- What the task asks
Type the entries out again exactly as they read, but leave every picture behind.

[[ Given data, beginning ]]

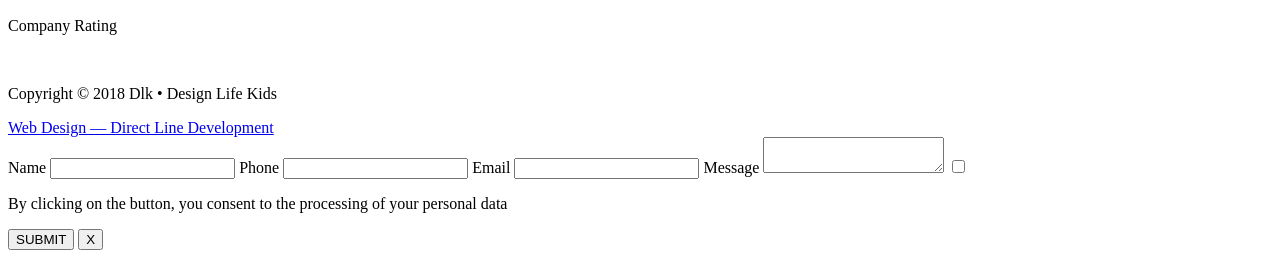
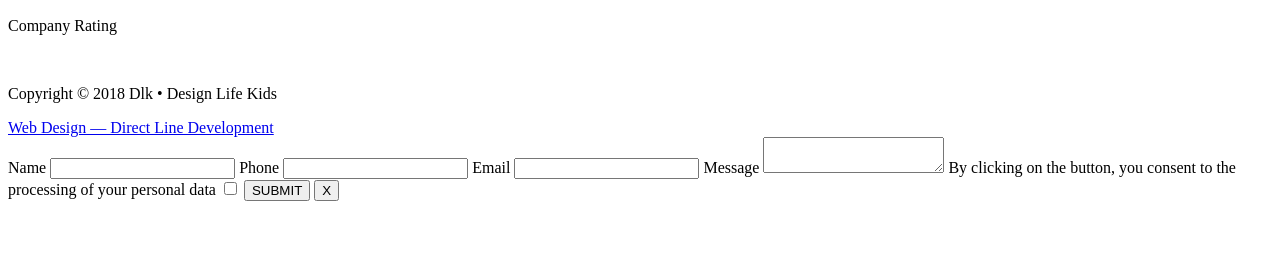
Before and after one commit to dl-academy-edu/vt-vyacheslav-fedchenko, a plain HTML site: page index.html in a window 1280 px wide. Shown: the part 2549-2807 px from the top of the page. After the commit the page ends 2758 px from the top, so only its background shows below. Drawn offline with Linux system fonts and the light colour scheme.

Commit message:
ДЗ №4
внес последние правки

```diff
--- a/index.html
+++ b/index.html
@@ -211,8 +211,8 @@
 
       </textarea>
 
-      <input type="checkbox" name="accept">
-      <p>By clicking on the button, you consent to the processing of your personal data</p>
+      <label for="accept-button">By clicking on the button, you consent to the processing of your personal data</label>
+      <input type="checkbox" id="accept-button" name="accept">
 
       <button type="submit" class="button button-gray">SUBMIT</button>
       <button type="button">X</button>
```
Also changed, not shown: pages/catalog/index.html (+1 -1 lines), pages/toys/index.html (+1 -1 lines).
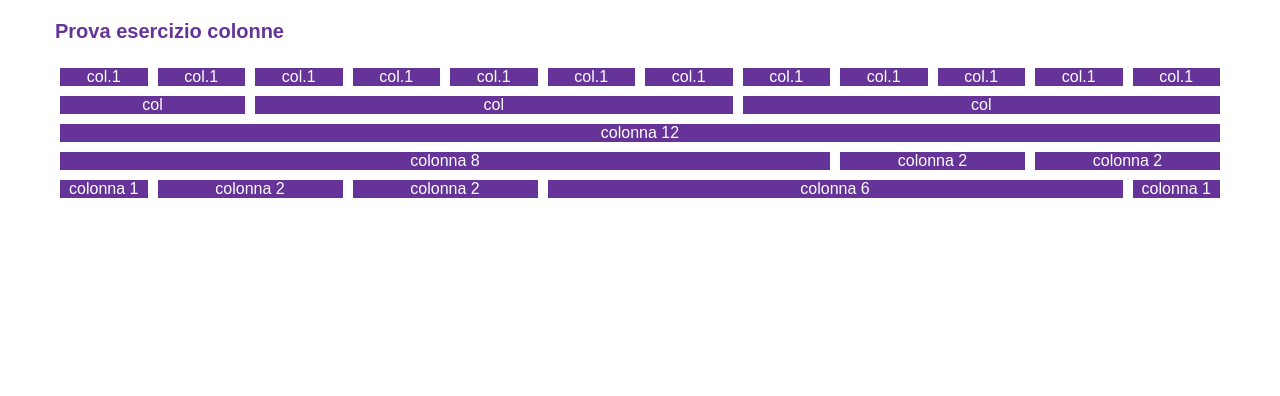
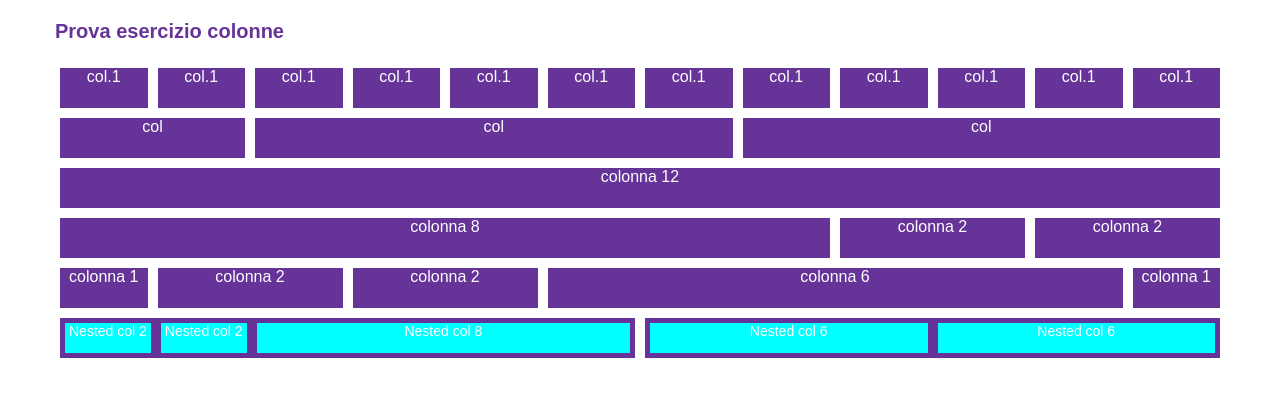
Before and after one commit to elepot87/html-css-12bool, a plain HTML site: page index.html in a window 1280 px wide. Drawn offline with Linux system fonts and the light colour scheme.

Commit message:
nested col

```diff
--- a/css/main.css
+++ b/css/main.css
@@ -11,6 +11,15 @@
   background-color: rebeccapurple;
   text-align: center;
   color: #fff;
+  height: 40px;
+}
+
+.box-nested {
+  background-color: aqua;
+  text-align: center;
+  color: #fff;
+  font-size: 14px;
+  height: 30px;
 }
 
 h1 {
--- a/index.html
+++ b/index.html
@@ -98,6 +98,38 @@
           <div class="box">colonna 1</div>
         </div>
       </div>
+      <!-- Sesta riga -->
+      <div class="row">
+        <div class="col-6">
+          <div class="box">
+            <!-- Colonne innestate -->
+            <div class="row">
+              <div class="col-2">
+                <div class="box-nested">Nested col 2</div>
+              </div>
+              <div class="col-2">
+                <div class="box-nested">Nested col 2</div>
+              </div>
+              <div class="col-8">
+                <div class="box-nested">Nested col 8</div>
+              </div>
+            </div>
+          </div>
+        </div>
+        <div class="col-6">
+          <div class="box">
+            <!-- Colonne innestate -->
+            <div class="row">
+              <div class="col-6">
+                <div class="box-nested">Nested col 6</div>
+              </div>
+              <div class="col-6">
+                <div class="box-nested">Nested col 6</div>
+              </div>
+            </div>
+          </div>
+        </div>
+      </div>
     </section>
   </body>
 </html>
```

[[ Given data, end ]]

- Finished exercise
Before and after one commit to dl-academy-edu/vt-vyacheslav-fedchenko, a plain HTML site: page index.html in a window 1280 px wide. Shown: the part 2549-2807 px from the top of the page. After the commit the page ends 2758 px from the top, so only its background shows below. Drawn offline with Linux system fonts and the light colour scheme.

Commit message:
ДЗ №4
внес последние правки

```diff
--- a/index.html
+++ b/index.html
@@ -211,8 +211,8 @@
 
       </textarea>
 
-      <input type="checkbox" name="accept">
-      <p>By clicking on the button, you consent to the processing of your personal data</p>
+      <label for="accept-button">By clicking on the button, you consent to the processing of your personal data</label>
+      <input type="checkbox" id="accept-button" name="accept">
 
       <button type="submit" class="button button-gray">SUBMIT</button>
       <button type="button">X</button>
```
Also changed, not shown: pages/catalog/index.html (+1 -1 lines), pages/toys/index.html (+1 -1 lines).
Before and after one commit to elepot87/html-css-12bool, a plain HTML site: page index.html in a window 1280 px wide. Drawn offline with Linux system fonts and the light colour scheme.

Commit message:
nested col

```diff
--- a/css/main.css
+++ b/css/main.css
@@ -11,6 +11,15 @@
   background-color: rebeccapurple;
   text-align: center;
   color: #fff;
+  height: 40px;
+}
+
+.box-nested {
+  background-color: aqua;
+  text-align: center;
+  color: #fff;
+  font-size: 14px;
+  height: 30px;
 }
 
 h1 {
--- a/index.html
+++ b/index.html
@@ -98,6 +98,38 @@
           <div class="box">colonna 1</div>
         </div>
       </div>
+      <!-- Sesta riga -->
+      <div class="row">
+        <div class="col-6">
+          <div class="box">
+            <!-- Colonne innestate -->
+            <div class="row">
+              <div class="col-2">
+                <div class="box-nested">Nested col 2</div>
+              </div>
+              <div class="col-2">
+                <div class="box-nested">Nested col 2</div>
+              </div>
+              <div class="col-8">
+                <div class="box-nested">Nested col 8</div>
+              </div>
+            </div>
+          </div>
+        </div>
+        <div class="col-6">
+          <div class="box">
+            <!-- Colonne innestate -->
+            <div class="row">
+              <div class="col-6">
+                <div class="box-nested">Nested col 6</div>
+              </div>
+              <div class="col-6">
+                <div class="box-nested">Nested col 6</div>
+              </div>
+            </div>
+          </div>
+        </div>
+      </div>
     </section>
   </body>
 </html>
```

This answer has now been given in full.